**Your goal**
The response should contain only those lines of the entries below that include the string "html".
───── Source data
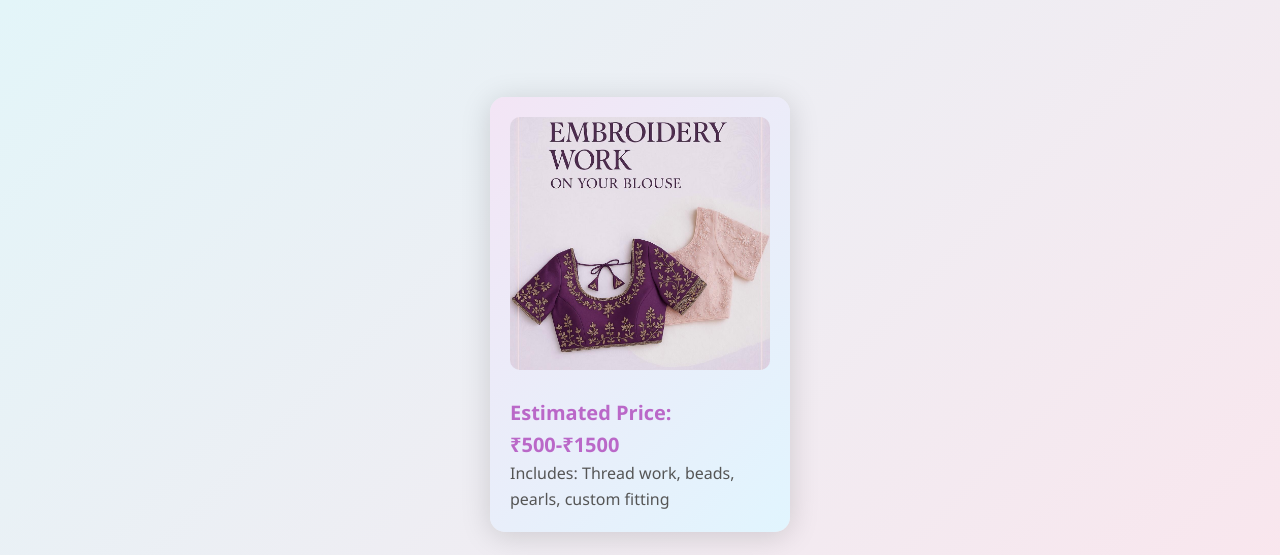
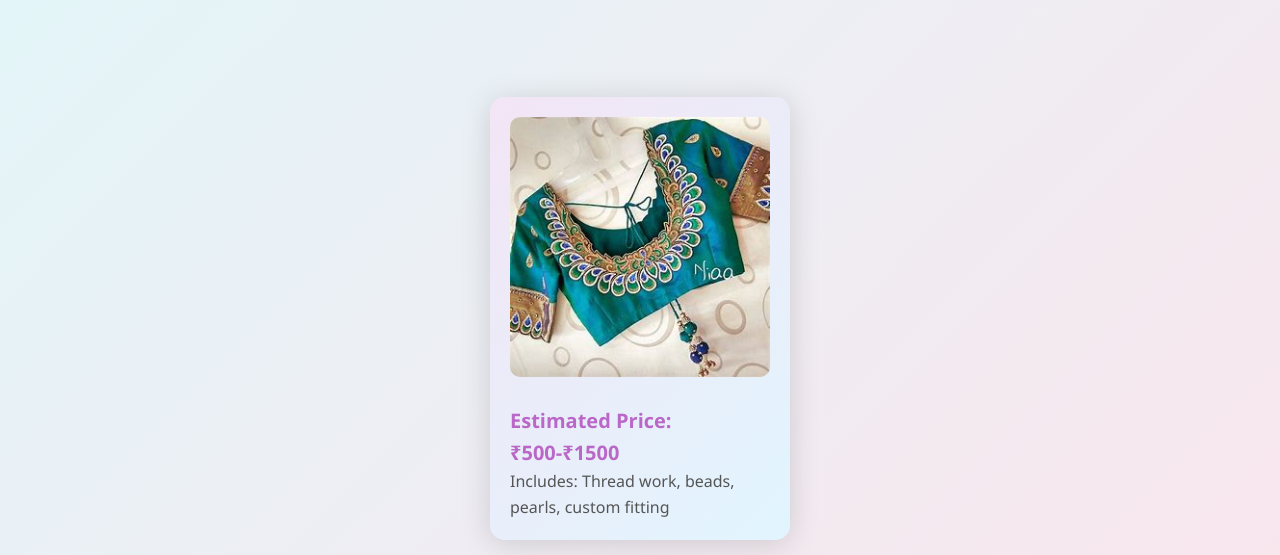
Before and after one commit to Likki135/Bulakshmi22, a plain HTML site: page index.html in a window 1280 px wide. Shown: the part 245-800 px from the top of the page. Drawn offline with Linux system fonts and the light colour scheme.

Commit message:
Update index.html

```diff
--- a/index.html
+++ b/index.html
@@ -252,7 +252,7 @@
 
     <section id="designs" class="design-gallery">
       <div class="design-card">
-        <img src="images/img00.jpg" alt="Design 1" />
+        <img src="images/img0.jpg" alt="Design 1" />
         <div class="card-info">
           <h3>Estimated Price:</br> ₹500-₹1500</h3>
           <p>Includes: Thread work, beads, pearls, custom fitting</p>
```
──────────
**Answer to the problem**
Before and after one commit to Likki135/Bulakshmi22, a plain HTML site: page index.html in a window 1280 px wide. Shown: the part 245-800 px from the top of the page. Drawn offline with Linux system fonts and the light colour scheme.
Update index.html
--- a/index.html
+++ b/index.html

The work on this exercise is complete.